Grenada, an island country in the Caribbean Sea, is known for its beautiful tourist attractions and flourishing spice trade. Unfortunately, poverty in Grenada affects almost one-third of its 107,000 residents.
The World Bank estimates that 32% of Grenada’s residents live below the poverty line. In addition, 13% of the population is considered “extremely poor.”
Dr. Elinor Garely of eTN notes that Grenada’s poorest residents are located in the rural regions of the country. She explains that this is due to inadequate access to the mainstream economy.
The mainstream economy is based on tourism and spice exportation, among other products. Grenada also depends on foreign aid. Without suitable access to the main cities and these economic opportunities, the rural communities suffer.
Youth in Grenada
Grenada’s demographic is quite young, with one-fourth of the population under the age of 14. The poverty in Grenada impacts youth most of all. In fact, Garely explains that 66.4% of the poor are under 24 years of age.
Due to a lack of birth control resources, there are high numbers of teen pregnancy, which often correlates to violence against children.
Physical and sexual abuse have emerged as the main issues facing the children of Grenada. More than one-third of children in Grenada have suffered from sexual violence. Women and children experience significant abuse due to the lack of laws against physical punishment.
Causes of Poverty in Grenada
Poverty in Grenada is linked to a number of different factors. With inadequate defenses against natural disasters, ineffective education and unprepared workers, poverty is “entrenched in the very fiber of the country.”
Natural disasters, such as hurricanes, frequently threaten the small island. The last two hurricanes occurred in 2004 and 2005. Hurricane Ivan hit first and devastated the majority of Grenadian homes. A year later, Hurricane Emily swept through the area, furthering the damage not yet repaired from Hurricane Ivan. However, significantly fewer lives were lost, as the Grenadian people took important precautions that had been neglected during Hurricane Ivan.
Education and unprepared workers are two other causes of poverty in Grenada, and they go hand in hand. Without proper education, the youth do not have the necessary skills to get jobs that offer livable pay. The jobs that are available, mainly agricultural, do not appeal to the youth because of “perceived instability, [the youths’] lack of interest in physical labor and very low wages,” according to Garely.
It would be more beneficial for the Grenadian youth to work in the tourism sector, but, unfortunately, it requires skills that many residents lack.
Efforts to Reduce Poverty in Grenada
The government is making strides to alleviate many of the issues that stem from or cause poverty in Grenada.
While it currently lacks enough funds to be effective, Grenada does have “a system to place orphans and children with domestic problems with other families.” In addition, laws are in place to protect girls from sexual assault. However, boys still remain vulnerable.
The country has taken important steps to defend against natural disasters.
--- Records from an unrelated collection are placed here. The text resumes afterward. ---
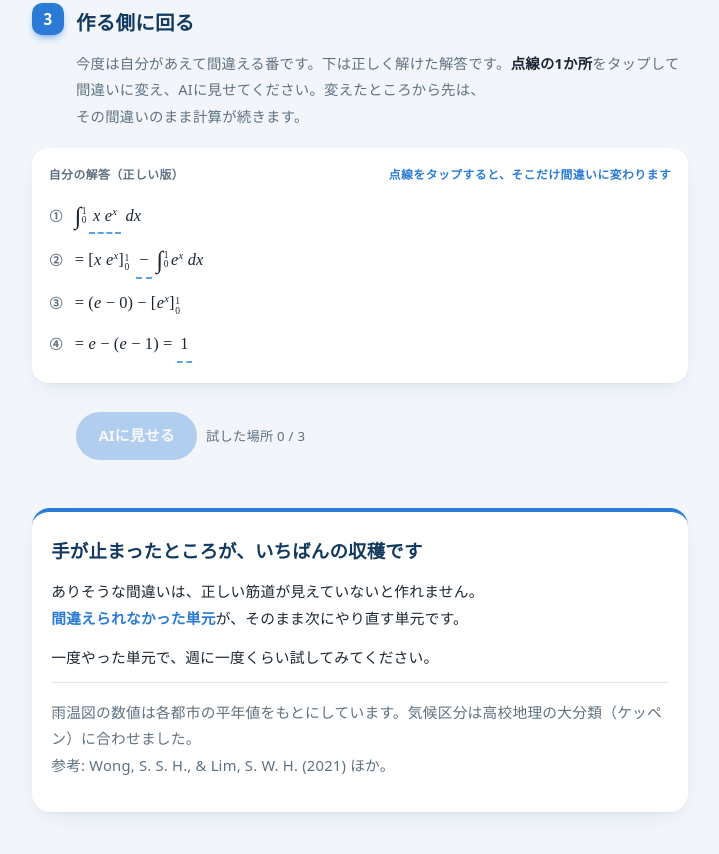
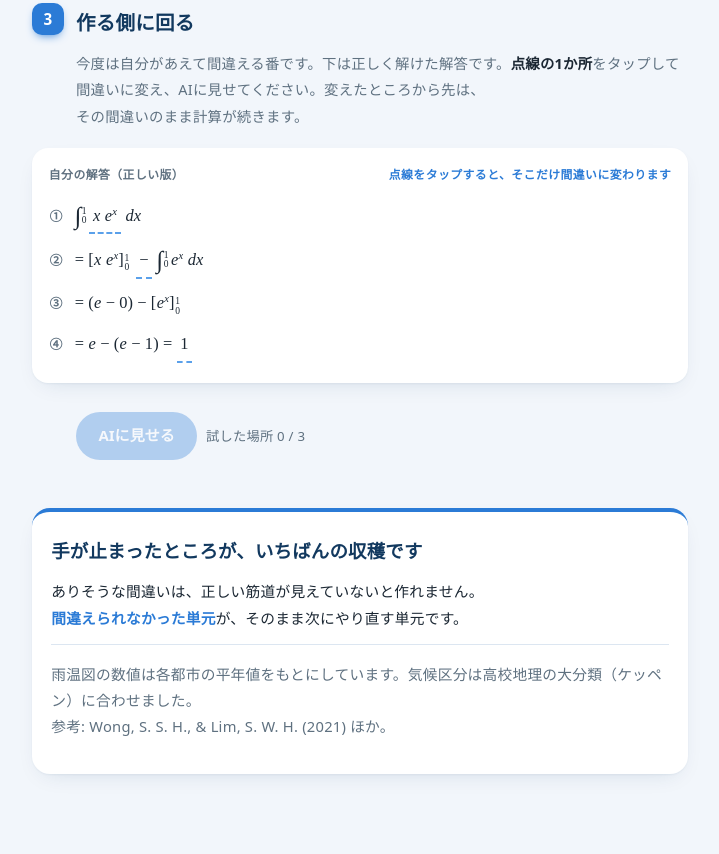
Before and after one commit to mikikof/keisetsu-tools, a plain HTML site: page machigai/index.html in a window 1280 px wide. Shown: the part 2928-3782 px from the top of the page, without its empty margins (280-999 px from the left). Drawn offline with Linux system fonts and the light colour scheme.

Commit message:
締めの「週に一度くらい」の一文を削る
Co-Authored-By: Claude Fable 5 <noreply@anthropic.com>

```diff
--- a/machigai/index.html
+++ b/machigai/index.html
@@ -319,7 +319,6 @@ ol.steps li.is-answer .no{color:var(--found)}
   <h2>手が止まったところが、いちばんの収穫です</h2>
   <p>ありそうな間違いは、正しい筋道が見えていないと作れません。
   <strong>間違えられなかった単元</strong>が、そのまま次にやり直す単元です。</p>
-  <p>一度やった単元で、週に一度くらい試してみてください。</p>
   <p class="src">雨温図の数値は各都市の平年値をもとにしています。気候区分は高校地理の大分類（ケッペン）に合わせました。<br>
   参考: Wong, S. S. H., &amp; Lim, S. W. H. (2021) ほか。</p>
 </div>
```
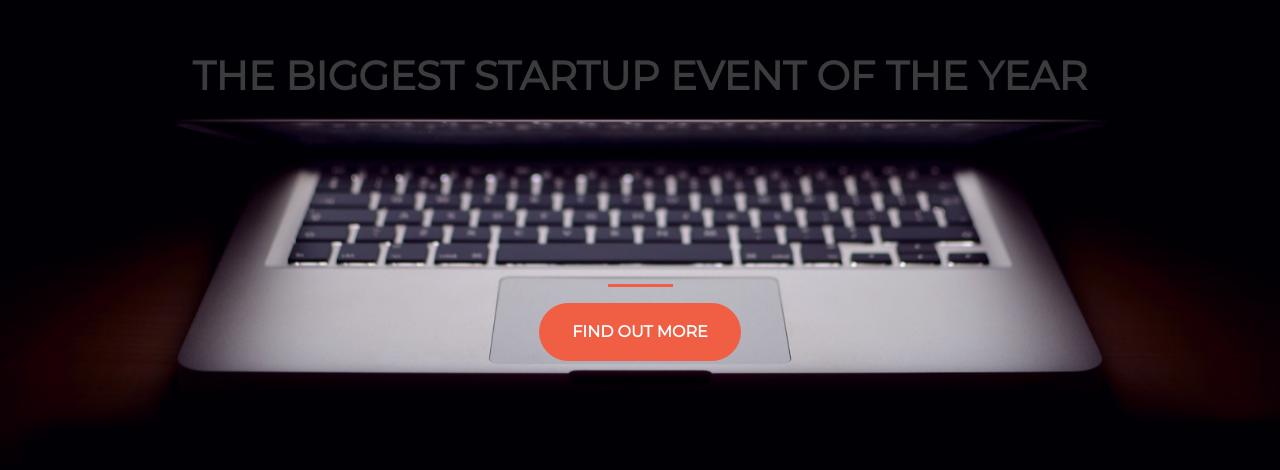
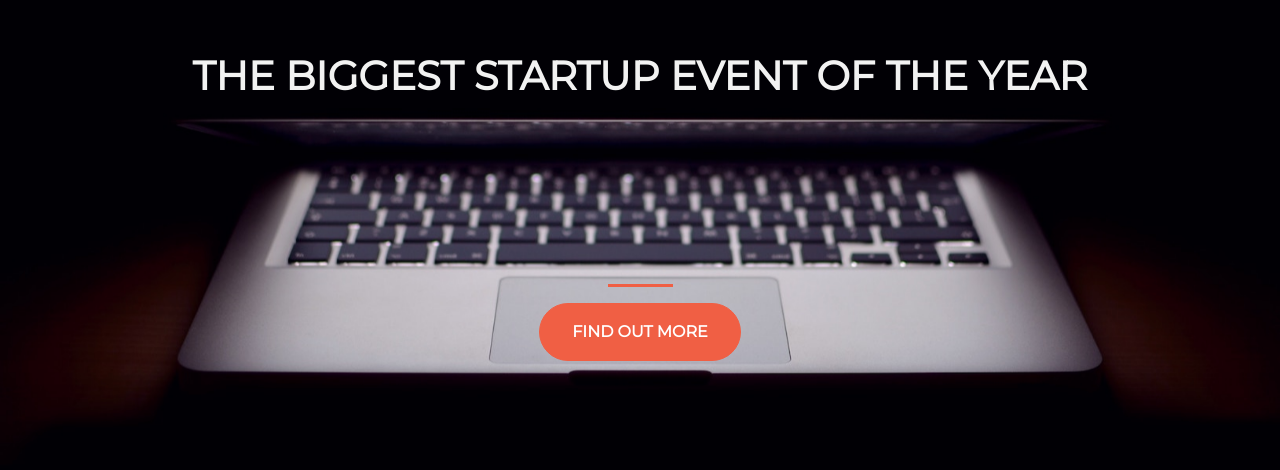
Before and after one commit to T-killa/Startup_site, a plain HTML site: page index.html in a window 1280 px wide. Shown: the part 194-664 px from the top of the page. Drawn offline with nearby package versions, Linux system fonts and the light colour scheme.

Commit message:
Update style.css

```diff
--- a/style.css
+++ b/style.css
@@ -11,7 +11,7 @@ html {
 }
 
 h1{
-	color: #3b3c3e;
+	color: #f2f2f2;
 }
 
 hr {
```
Creating a plan for natural disasters became a priority after the devastation of Hurricane Ivan and Hurricane Emily. The change was seen immediately in how the people of Grenada reacted differently to Hurricane Emily after experiencing Hurricane Ivan; “the rush contrasted with the attitude before Ivan, when Grenadians took few precautions.”
While Grenada is still improving its ability to defend against natural disasters and internal issues such as violence, it has wonderful potential.
– Abbey Lawrence